While their association with consumer spending fuels the volatility of many global electronics markets, pulsed RF power device markets are supported by quite different priorities. Pulsed RF power transmitters generate tremendous amounts of power in small bursts that are useful for radar, airborne collision avoidance systems, and military IFF equipment.
"Many RF power semiconductor manufacturers are on a quest to find markets unrelated to mobile wireless infrastructure," says Lance Wilson, Research Director at ABI Research. "Device prices in wireless infrastructure are falling, and the total available market is flattening out."

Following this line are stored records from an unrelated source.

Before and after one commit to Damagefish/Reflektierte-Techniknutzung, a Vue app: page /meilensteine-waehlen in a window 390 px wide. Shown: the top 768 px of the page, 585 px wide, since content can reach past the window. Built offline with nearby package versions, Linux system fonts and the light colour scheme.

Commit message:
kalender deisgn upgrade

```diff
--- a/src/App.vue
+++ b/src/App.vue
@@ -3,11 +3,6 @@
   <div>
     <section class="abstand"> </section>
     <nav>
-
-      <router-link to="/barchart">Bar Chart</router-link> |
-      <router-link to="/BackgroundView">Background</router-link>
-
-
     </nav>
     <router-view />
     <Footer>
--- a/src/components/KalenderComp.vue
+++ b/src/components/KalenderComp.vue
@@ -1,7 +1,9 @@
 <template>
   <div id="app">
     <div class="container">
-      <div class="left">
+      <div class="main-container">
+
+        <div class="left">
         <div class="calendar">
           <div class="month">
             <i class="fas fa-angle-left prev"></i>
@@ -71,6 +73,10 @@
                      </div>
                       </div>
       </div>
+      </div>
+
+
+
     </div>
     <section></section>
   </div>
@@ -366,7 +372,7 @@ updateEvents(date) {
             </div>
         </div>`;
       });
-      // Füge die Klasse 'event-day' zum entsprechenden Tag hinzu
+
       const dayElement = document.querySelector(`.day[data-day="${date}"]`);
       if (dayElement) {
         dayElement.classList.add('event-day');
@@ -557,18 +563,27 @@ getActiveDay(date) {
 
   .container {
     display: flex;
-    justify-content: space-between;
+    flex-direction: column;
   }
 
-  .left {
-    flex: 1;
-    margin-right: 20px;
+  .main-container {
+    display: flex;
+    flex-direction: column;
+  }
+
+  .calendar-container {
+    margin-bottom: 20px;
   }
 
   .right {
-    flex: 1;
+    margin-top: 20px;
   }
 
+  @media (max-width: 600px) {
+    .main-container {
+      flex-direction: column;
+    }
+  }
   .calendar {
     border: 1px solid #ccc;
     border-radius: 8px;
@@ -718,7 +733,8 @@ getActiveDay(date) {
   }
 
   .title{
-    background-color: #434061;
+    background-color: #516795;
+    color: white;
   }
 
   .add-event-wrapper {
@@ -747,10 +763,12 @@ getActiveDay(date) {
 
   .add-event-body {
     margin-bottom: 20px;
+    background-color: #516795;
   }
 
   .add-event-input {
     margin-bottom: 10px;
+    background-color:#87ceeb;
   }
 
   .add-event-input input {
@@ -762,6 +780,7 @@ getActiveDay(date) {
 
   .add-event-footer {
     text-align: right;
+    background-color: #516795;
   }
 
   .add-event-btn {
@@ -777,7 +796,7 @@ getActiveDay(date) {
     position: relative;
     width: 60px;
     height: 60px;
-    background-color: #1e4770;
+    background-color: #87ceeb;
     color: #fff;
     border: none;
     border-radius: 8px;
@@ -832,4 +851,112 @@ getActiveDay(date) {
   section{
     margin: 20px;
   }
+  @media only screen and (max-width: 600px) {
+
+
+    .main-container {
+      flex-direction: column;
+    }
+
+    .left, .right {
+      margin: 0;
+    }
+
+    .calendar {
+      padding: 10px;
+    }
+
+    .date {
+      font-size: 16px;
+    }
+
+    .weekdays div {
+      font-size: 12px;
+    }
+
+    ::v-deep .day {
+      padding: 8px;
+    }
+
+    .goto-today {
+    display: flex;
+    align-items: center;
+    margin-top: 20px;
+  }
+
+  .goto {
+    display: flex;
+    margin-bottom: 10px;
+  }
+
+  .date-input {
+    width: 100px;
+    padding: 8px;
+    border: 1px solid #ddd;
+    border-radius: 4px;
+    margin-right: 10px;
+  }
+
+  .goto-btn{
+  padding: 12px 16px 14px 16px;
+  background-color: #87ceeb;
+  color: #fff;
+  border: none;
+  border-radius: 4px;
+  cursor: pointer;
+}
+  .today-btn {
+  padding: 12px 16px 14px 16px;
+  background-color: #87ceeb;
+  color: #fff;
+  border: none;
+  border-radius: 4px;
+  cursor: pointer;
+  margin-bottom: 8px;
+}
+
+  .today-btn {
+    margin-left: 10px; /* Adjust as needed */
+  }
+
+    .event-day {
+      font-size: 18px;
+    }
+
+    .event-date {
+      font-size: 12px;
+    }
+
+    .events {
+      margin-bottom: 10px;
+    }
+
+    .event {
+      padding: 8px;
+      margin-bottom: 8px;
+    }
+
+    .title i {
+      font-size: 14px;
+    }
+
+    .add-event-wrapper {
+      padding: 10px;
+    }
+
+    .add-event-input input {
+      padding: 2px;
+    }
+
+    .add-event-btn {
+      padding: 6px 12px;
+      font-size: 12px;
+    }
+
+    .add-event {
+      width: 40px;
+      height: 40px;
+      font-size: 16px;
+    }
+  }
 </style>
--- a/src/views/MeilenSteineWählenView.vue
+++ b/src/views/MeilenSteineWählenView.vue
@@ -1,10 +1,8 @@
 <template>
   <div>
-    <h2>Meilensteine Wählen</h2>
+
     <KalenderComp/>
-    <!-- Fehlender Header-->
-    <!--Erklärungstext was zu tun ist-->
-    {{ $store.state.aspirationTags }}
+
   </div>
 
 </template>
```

The airborne transportation safety market and military market are both experiencing solid growth in pulsed RF power device shipments. The markets use the devices for military radar, weather and marine applications, and in the current worldwide upgrade of the air traffic control system. The avionics transponder and air navigation market segment is also seeing growth, which is further lifted by the overall worldwide air traffic control upgrade. Intrinsically less "optional" than many consumer markets, these segments are therefore less sensitive to economic upheavals than consumer-driven markets, although they are not totally immune to the macro economy.
Understanding this, many semiconductor manufacturers are attempting to enter this market space; however, some factors may complicate their efforts. Pulsed RF power device markets are becoming very competitive technologically: gallium nitride and, to a certain extent, silicon carbide devices are vying for market share along with the more established silicon and gallium arsenide based technologies. With many companies rushing into these markets, ABI Research speculates that there may not be the market size to support them all.
"Undoubtedly, some consolidation will continue to occur beyond what already happened," concludes Wilson. "While not guaranteed success, those companies that have track records working with government agencies and defense contractors will have an advantage over those that are new entrants."